b + d + f + h + 3*e = (A+B+C+D) – 45

Sometimes the above formula can be used to get to the solution even quicker.

For example, as before, e = 1 and f = 5.

Using the above formula b + d + f + h + 3*e = (A+B+C+D) – 45

we have b + d + 5 + h + 3*1 = (13 + 18 + 23 + 18) – 45

giving

b + d + h = 19

When we find that h = 9 (see *** above), we get b + d = 10. As e = 1, this means a = 2

It’s easier to use simple logic. Middle square must be 1 to make higher 18 total. Three of the white squares plus left-hand red square make 23, but same three white squares plus top left square make 16. Hence left-hand red square must be 7 greater than top left square. We’ve already used the 1 so it must be 2 and 9. Then the other red square must be 3, and we can put in 5 to complete the lower 18 group. The middle and right hand squares on the top row must total 12. Only possibility left is 4 and 8. 4 must be on the left or you get a duplicate 2 in the 13 group. Then 6 and 7 go in easily to complete the puzzle. It’s a lot quicker to do this than to write it!

Yes definitely quicker to do it than to write it!

May reply to this in another year’s time ! Meanwhile, does anyone know of any free software to solve Suko puzzles, including finding multiple solutions if any?

Hi Richard. There are sites such as [ http://www.herrmann.me.uk/script/puzzles.htm ] which offer help with solving Suko and Sujiko puzzles, along with Master Sujiko. I’ve not offered such a facility myself for two reasons – 1. Because others can build this kind of programming better than I can, and 2. I think it takes away from the challenge when the solution is only a click away! Still, as they say, different strokes for different folks! I must say that your working method on this puzzle is very much the same as mine [ I work through each puzzle manually when creating them, to ensure that they can be played by humans, as well as machines 🙂 ]. I’m chuffed to see people still playing, and enjoying my puzzles, so thank you for that.

Thanks Jai, my main concern was to find a way of checking for duplicate solutions. I enjoy doing the Suko puzzles in the Times newspaper.

you can solve this quickly using the diagonals rule: a+j must equal 5 because 45-(23+18-1) =5 so a+j must 2,3 and j must be 3 and h is then 9 (12-3). the other diagonal is 45-(13+18-)=15 which must be 8,7 (the 9 is already found) then the rest follows quickly… about 1 minute!

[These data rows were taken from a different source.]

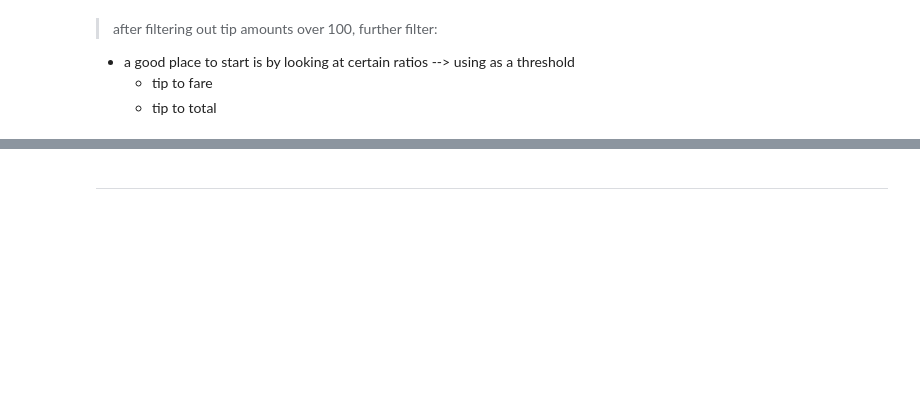
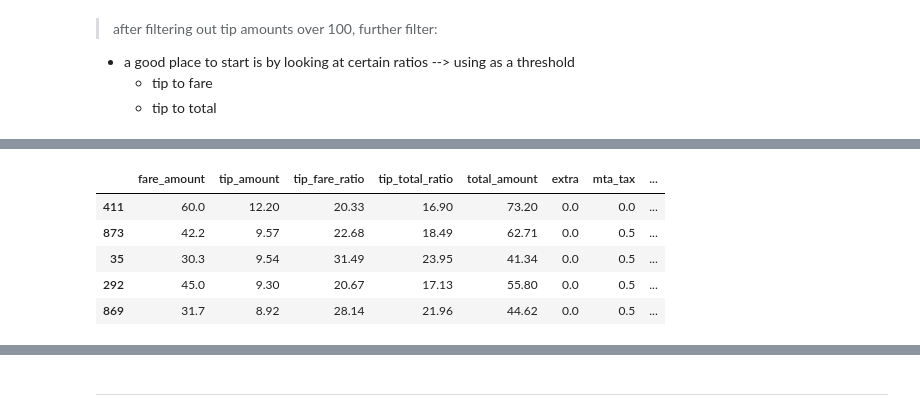
Before and after one commit to jjen1/nyc-taxis-trends, a Jupyter notebook: notebooks/yellow_taxis_eda.ipynb, the cells around one changed output, grey strips where cells are left out. Drawn from its saved outputs; the diff is of its cells as text; code cells hidden in the pictures; blank space fills up the shorter version.

```diff
--- a/notebooks/yellow_taxis_eda.ipynb
+++ b/notebooks/yellow_taxis_eda.ipynb
@@ -1018,0 +1049,11 @@ manhattan_tips.head()  # checking the final dataframe after filtering out the ex
+# %%
+# repeating the same process for Bronx
+bronx_tips = borough_tip_cleaned(bronx_cleaned)
+bronx_tips.head()
+# %% [output]
+|  | fare_amount | tip_amount | tip_fare_ratio | tip_total_ratio | total_amount | extra | mta_tax | ... |
+| 411 | 60.0 | 12.20 | 20.33 | 16.90 | 73.20 | 0.0 | 0.0 | ... |
+| 873 | 42.2 | 9.57 | 22.68 | 18.49 | 62.71 | 0.0 | 0.5 | ... |
+| 35 | 30.3 | 9.54 | 31.49 | 23.95 | 41.34 | 0.0 | 0.5 | ... |
+| 292 | 45.0 | 9.30 | 20.67 | 17.13 | 55.80 | 0.0 | 0.5 | ... |
+| 869 | 31.7 | 8.92 | 28.14 | 21.96 | 44.62 | 0.0 | 0.5 | ... |
```
Also changed, not shown: parts of 42 cells of this notebook, 1 other file.
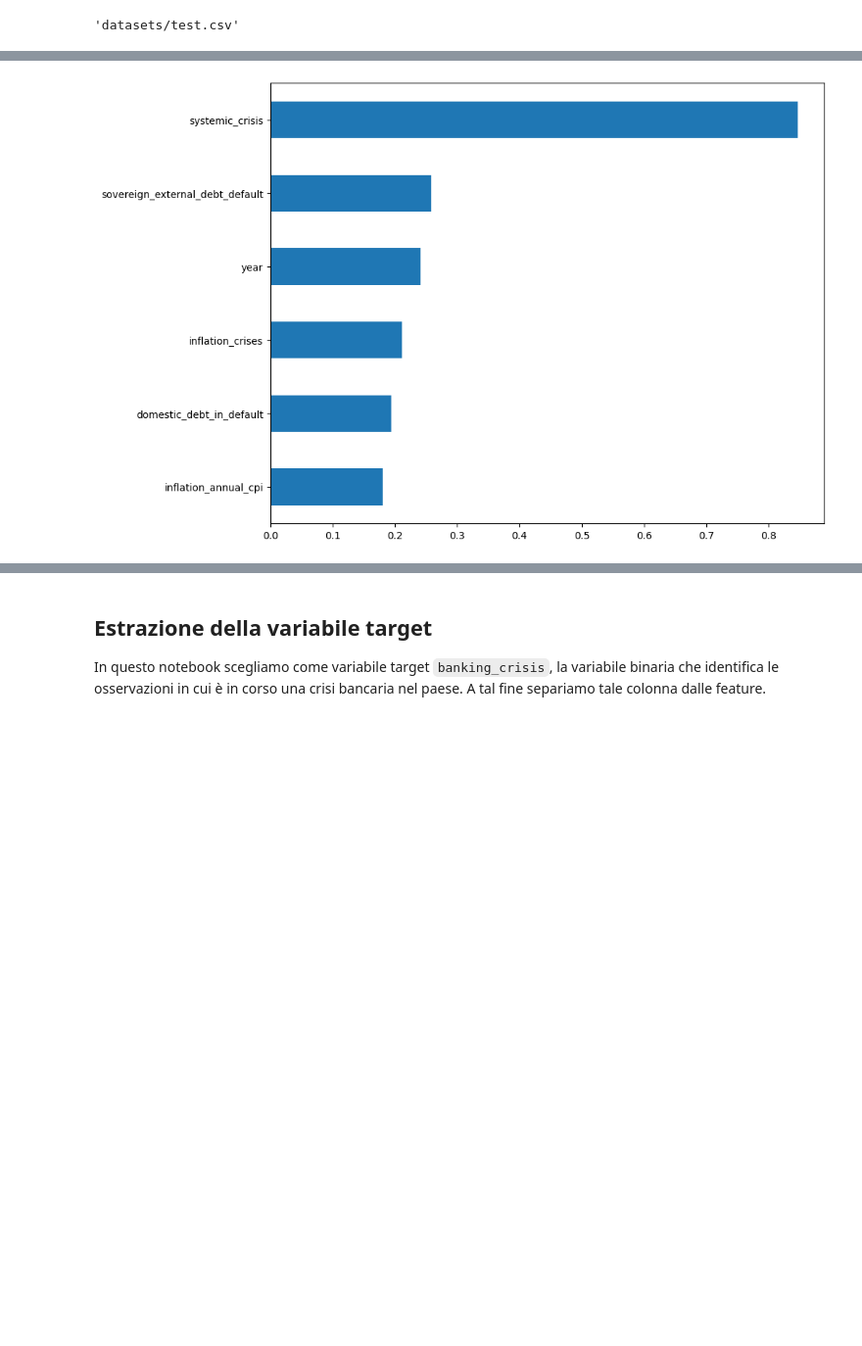
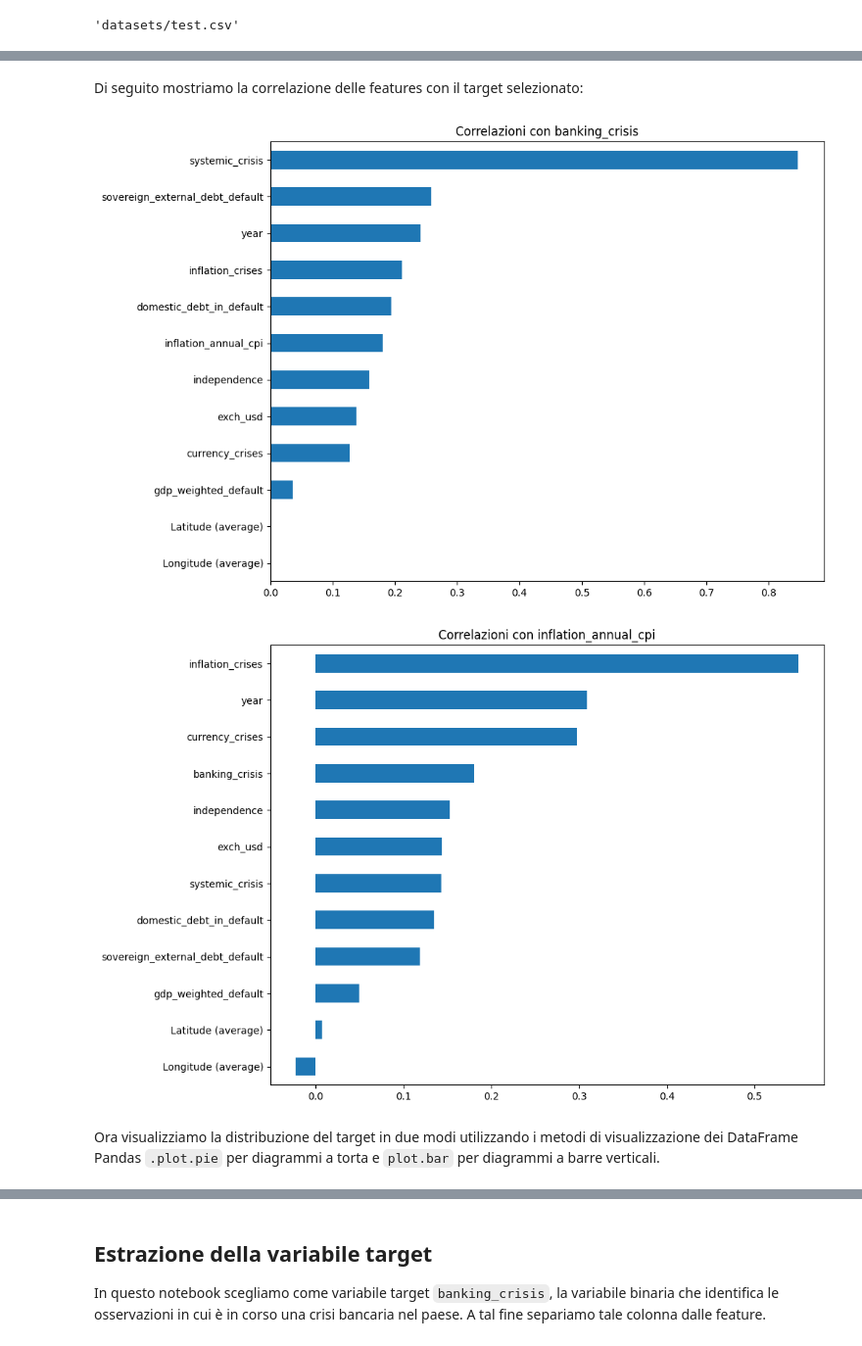
Before and after one commit to DLBD-Department/Python-Data-Science, a Jupyter notebook: Day3-MachineLearning/E2E-ML.ipynb, the cells around one changed output, grey strips where cells are left out. Shown at 98% size. Cells and saved outputs as stored; diff of their text form; code cells hidden in the pictures; blank space fills up the shorter version.

```diff
--- a/Day3-MachineLearning/E2E-ML.ipynb
+++ b/Day3-MachineLearning/E2E-ML.ipynb
@@ -44,14 +48,21 @@ sns.pairplot(train_df)
-# %%
-(
-    train_df.drop(TARGET, axis=1)
-    .corrwith(
-        train_df[TARGET],
-        method='spearman'
-    )
-    .sort_values()
-    .plot
-    .barh(figsize=[10, 8])
-);
-# %% [output]
-[figure, removed]
+# %% [markdown]
+Di seguito mostriamo la correlazione delle features con il target selezionato:
+# %%
+for target in targets:
+    plt.figure()
+    (  # Consideriamo il train set, TARGET escluso
+        train_df.drop(target, axis=1)
+        # Calcoliamo la correlazione di ciascuna feature con la colonna target
+        .corrwith(train_df[target], method="spearman")
+        # Ordiniamo le feature per correlazione decrescente
+        .sort_values()
+        # mostriamo un grafico a barre orizzontali di questi valori
+        .plot.barh(figsize=[10, 8])
+    )
+    plt.title(f"Correlazioni con {target}")
+# %% [output]
+[figure, added]
+[figure, added]
+# %% [markdown]
+Ora visualizziamo la distribuzione del target in due modi utilizzando i metodi di visualizzazione dei DataFrame Pandas `.plot.pie` per diagrammi a torta e `plot.bar` per diagrammi a barre verticali.
 # %%
```
Also changed, not shown: parts of 84 cells of this notebook, 5 other files.
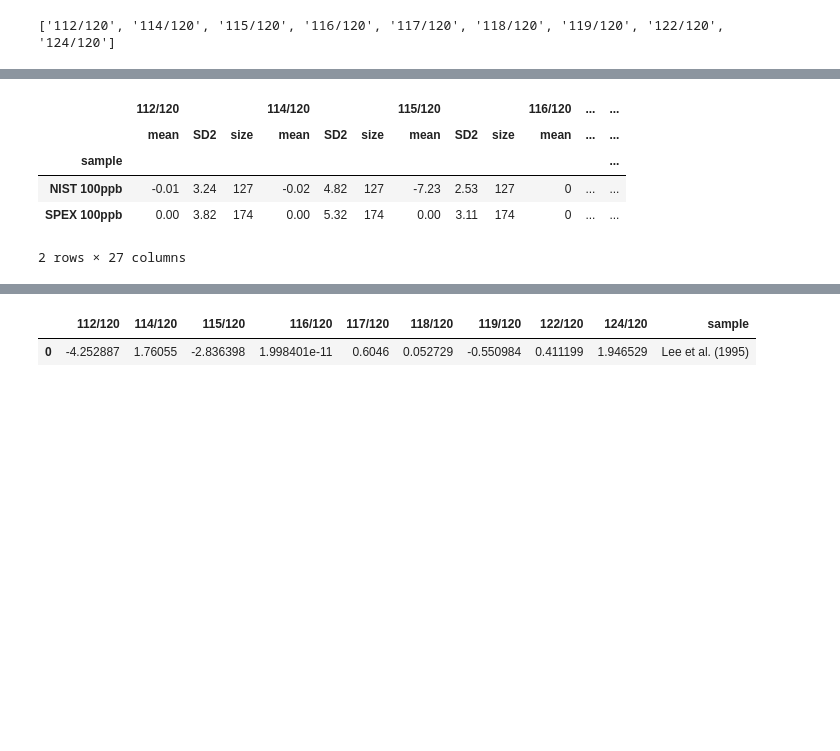
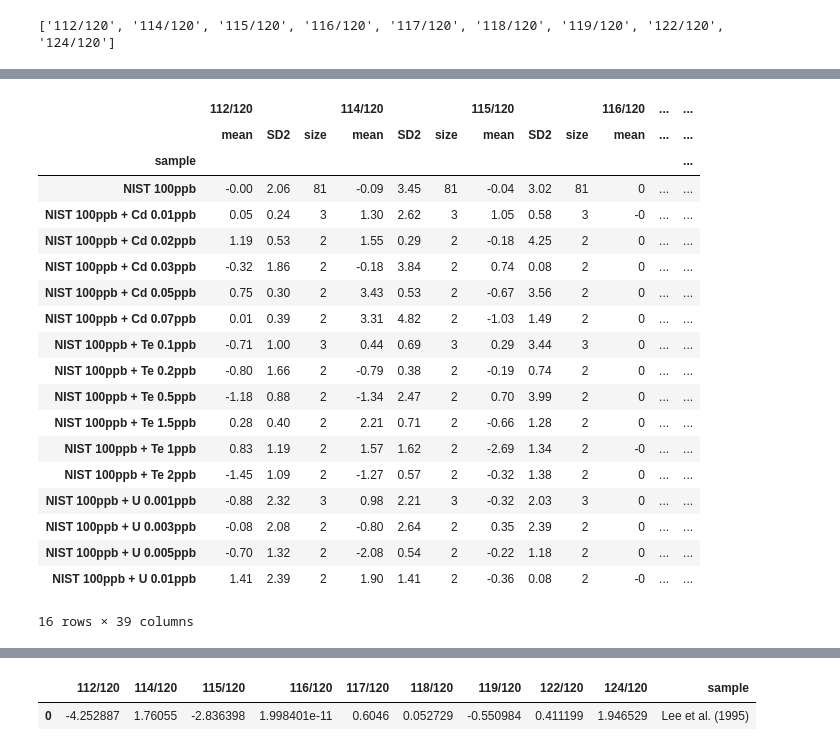
Before and after one commit to Marfster/NU_Plasma, a Jupyter notebook: Nu Plasma Evaluation - internal norm.ipynb, the cells around one changed output, grey strips where cells are left out. Drawn from its saved outputs; the diff is of its cells as text; code cells hidden in the pictures; blank space fills up the shorter version.

```diff
--- a/Nu Plasma Evaluation - internal norm.ipynb
+++ b/Nu Plasma Evaluation - internal norm.ipynb
@@ -42,7 +45,7 @@ iter_beta = 10
 # Interference_corr on the denominator isotope
 isotope_denom_corr = True
 
-blk_corr = True
+blk_corr = False
 # %% [output]
 ['112/120', '114/120', '115/120', '116/120', '117/120', '118/120', '119/120', '122/120', '124/120']
 # %%
@@ -112,19 +115,19 @@ for sample in sample_ls:
     df = NU_data_read(path, sample, cup_config)
     cycles = range(1, len(df.data_read(sample).index)+1)
     # arbitrary blank positions
-    blk1 = [item for item in blk_ls if item < sample]
-    blk2 = [item for item in blk_ls if item > sample]
-    blk1 = blk1[-1]
-    blk2 = blk2[0]
-    blk_corr_sample = True
+    #blk1 = [item for item in blk_ls if item < sample]
+    #blk2 = [item for item in blk_ls if item > sample]
+    #blk1 = blk1[-1]
+    #blk2 = blk2[0]
+    #blk_corr_sample = True
 
     # blank measurement surrounds sample
-    #if ((sample-1) in blk_ls) and ((sample+1) in blk_ls):
-    #    blk1 = sample-1
-    #    blk2 = sample+1
-    #    blk_corr_sample = True
-    #else:
-    #    blk_corr_sample = False
+    if ((sample-1) in blk_ls) and ((sample+1) in blk_ls):
+        blk1 = sample-1
+        blk2 = sample+1
+        blk_corr_sample = True
+    else:
+        blk_corr_sample = False
 
     if (blk_corr == True) and (blk_corr_sample == True):
         blk_1 = NU_data_read(path, blk1, cup_config)
@@ -144,7 +147,7 @@ for sample in sample_ls:
     data_sample_raw = pd.DataFrame.from_dict(data_sample_raw, orient = 'index')
     data_sample_raw = data_sample_raw[np.abs(data_sample_raw-data_sample_raw.mean())<=(2*data_sample_raw.std())]
 
-    data_sample = new_corr.internal_norm_1(denom_isotope, 10)
+    data_sample = new_corr.mass_fractionation(denom_isotope, 10)
     data_sample = pd.DataFrame.from_dict(data_sample, orient = 'index')
     data_sample = data_sample[np.abs(data_sample-data_sample.mean())<=(2*data_sample.std())]
 
@@ -168,5 +171,10 @@ columns = ["cycle", "sample"]
 columns.extend(data_sample_column)
 columns.extend(sorted(data_sample_raw.drop("cycle", axis=1).columns))
 df_internal_sub = pd.DataFrame(df_internal_norm, columns = columns)
-df_internal_sub
+
+df_all_sub = df_all[(df_all["sample"] != "blank sol") & (df_all["sample"] != "SQ")]
+df_internal_sub["111"] = df_all_sub["L3 (1)"]
+df_internal_sub["125"] = df_all_sub["H5 (2)"]
+df_internal_sub["Cd/Sn"] = (df_all_sub["L3 (1)"]/12.722)/(df_all_sub["H4 (1)"]/24.223)
+df_internal_sub["Te/Sn"] = (df_all_sub["H5 (2)"]/7.0509)/(df_all_sub["H4 (1)"]/24.223)
 #df_external_sub.to_csv(path_sav + "Sn_H9_L4_internal_corr_all.csv")
@@ -238,7 +227,7 @@ sub_index = df_internal_norm_mean[(df_internal_norm_mean["sample"].shift(1) == d
 #corr_values = df_internal_norm_mean[:"20150110 10:00"]
 corr_values = df_internal_norm_mean
 sample = corr_values["sample"]
-std_mean = corr_values[(corr_values["sample"] == "SPEX 100ppb")].mean()
+std_mean = corr_values[(corr_values["sample"] == "NIST 100ppb")].mean()
 new = corr_values[corr_values.columns[corr_values.dtypes != 'object']]
 
 #std_mean["112/120", "114/120", "115/120", "117/120", "118/120", "119/120", "122/120", "124/120"] = [0.029823, 0.020189, 0.010372, 0.235299, 0.742923, 0.263443, 0.142078, 0.177546]
@@ -253,6 +242,6 @@ epsilon_2["sample"] = sample
 epsilon_NIST = epsilon_NIST[new.index.isin(sub_index)]
 #new[new.sample != "NIST 100ppb"]
 epsilon_2 = epsilon_2[epsilon_2["sample"] == "NIST 100ppb"]
-epsilon_comp = epsilon_NIST.append(epsilon2, ignore_index=True)
-epsilon_2
+epsilon_comp = epsilon_NIST.append(epsilon_2, ignore_index=True)
+epsilon_comp
 # %% [output]
@@ -277,18 +266,32 @@ epsilon_2
 # %%
 def SD2(x):
     SD2 = np.std(x) * 2
     return SD2
 
-#epsilon = epsilon.drop(["112", "114", "115", "116", "117", "118", "119", "120", "122", "124"], axis = 1)
-epsilon = epsilon.drop(["118"], axis = 1)
+epsilon = epsilon_comp.drop(["112", "114", "115", "116", "117", "118", "119", "120", "122", "124"], axis = 1)
+#epsilon = epsilon.drop(["118"], axis = 1)
 epsilon_sum = np.round(epsilon.groupby("sample").agg([np.mean, SD2, np.size]), decimals=2)
 epsilon_sum
 # %% [output]
 |  | 112/120 |  |  | 114/120 |  |  | 115/120 |  |  | 116/120 | ... | ... |
 |  | mean | SD2 | size | mean | SD2 | size | mean | SD2 | size | mean | ... | ... |
 | sample |  |  |  |  |  |  |  |  |  |  |  | ... |
-| NIST 100ppb | -0.01 | 3.24 | 127 | -0.02 | 4.82 | 127 | -7.23 | 2.53 | 127 | 0 | ... | ... |
-| SPEX 100ppb | 0.00 | 3.82 | 174 | 0.00 | 5.32 | 174 | 0.00 | 3.11 | 174 | 0 | ... | ... |
+| NIST 100ppb | -0.00 | 2.06 | 81 | -0.09 | 3.45 | 81 | -0.04 | 3.02 | 81 | 0 | ... | ... |
+| NIST 100ppb + Cd 0.01ppb | 0.05 | 0.24 | 3 | 1.30 | 2.62 | 3 | 1.05 | 0.58 | 3 | -0 | ... | ... |
+| NIST 100ppb + Cd 0.02ppb | 1.19 | 0.53 | 2 | 1.55 | 0.29 | 2 | -0.18 | 4.25 | 2 | 0 | ... | ... |
+| NIST 100ppb + Cd 0.03ppb | -0.32 | 1.86 | 2 | -0.18 | 3.84 | 2 | 0.74 | 0.08 | 2 | 0 | ... | ... |
+| NIST 100ppb + Cd 0.05ppb | 0.75 | 0.30 | 2 | 3.43 | 0.53 | 2 | -0.67 | 3.56 | 2 | 0 | ... | ... |
+| NIST 100ppb + Cd 0.07ppb | 0.01 | 0.39 | 2 | 3.31 | 4.82 | 2 | -1.03 | 1.49 | 2 | 0 | ... | ... |
+| NIST 100ppb + Te 0.1ppb | -0.71 | 1.00 | 3 | 0.44 | 0.69 | 3 | 0.29 | 3.44 | 3 | 0 | ... | ... |
+| NIST 100ppb + Te 0.2ppb | -0.80 | 1.66 | 2 | -0.79 | 0.38 | 2 | -0.19 | 0.74 | 2 | 0 | ... | ... |
+| NIST 100ppb + Te 0.5ppb | -1.18 | 0.88 | 2 | -1.34 | 2.47 | 2 | 0.70 | 3.99 | 2 | 0 | ... | ... |
+| NIST 100ppb + Te 1.5ppb | 0.28 | 0.40 | 2 | 2.21 | 0.71 | 2 | -0.66 | 1.28 | 2 | 0 | ... | ... |
+| NIST 100ppb + Te 1ppb | 0.83 | 1.19 | 2 | 1.57 | 1.62 | 2 | -2.69 | 1.34 | 2 | -0 | ... | ... |
+| NIST 100ppb + Te 2ppb | -1.45 | 1.09 | 2 | -1.27 | 0.57 | 2 | -0.32 | 1.38 | 2 | 0 | ... | ... |
+| NIST 100ppb + U 0.001ppb | -0.88 | 2.32 | 3 | 0.98 | 2.21 | 3 | -0.32 | 2.03 | 3 | 0 | ... | ... |
+| NIST 100ppb + U 0.003ppb | -0.08 | 2.08 | 2 | -0.80 | 2.64 | 2 | 0.35 | 2.39 | 2 | 0 | ... | ... |
+| NIST 100ppb + U 0.005ppb | -0.70 | 1.32 | 2 | -2.08 | 0.54 | 2 | -0.22 | 1.18 | 2 | 0 | ... | ... |
+| NIST 100ppb + U 0.01ppb | 1.41 | 2.39 | 2 | 1.90 | 1.41 | 2 | -0.36 | 0.08 | 2 | -0 | ... | ... |
-2 rows × 27 columns
+16 rows × 39 columns
 # %%
 x = range(1, len(epsilon_sum.index)+1)
```
Also changed, not shown: parts of 10 cells of this notebook, 1 other file.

I have played around with the effect of swapping pairs of numbers over in the Suko puzzle. I am trying to establish what constraints there are around the values of the four internal totals (e.g 13 18 23 18 in the puzzle above). I can get combinations such as (21,21,19,19) and (19,18,17,16) and (17,17,17,19), but am coming to the conclusion that it will not be possible to have an arrangement of digits which gives all four internal totals the same. Does anyone have either an example that it can be done or a proof that it cannot?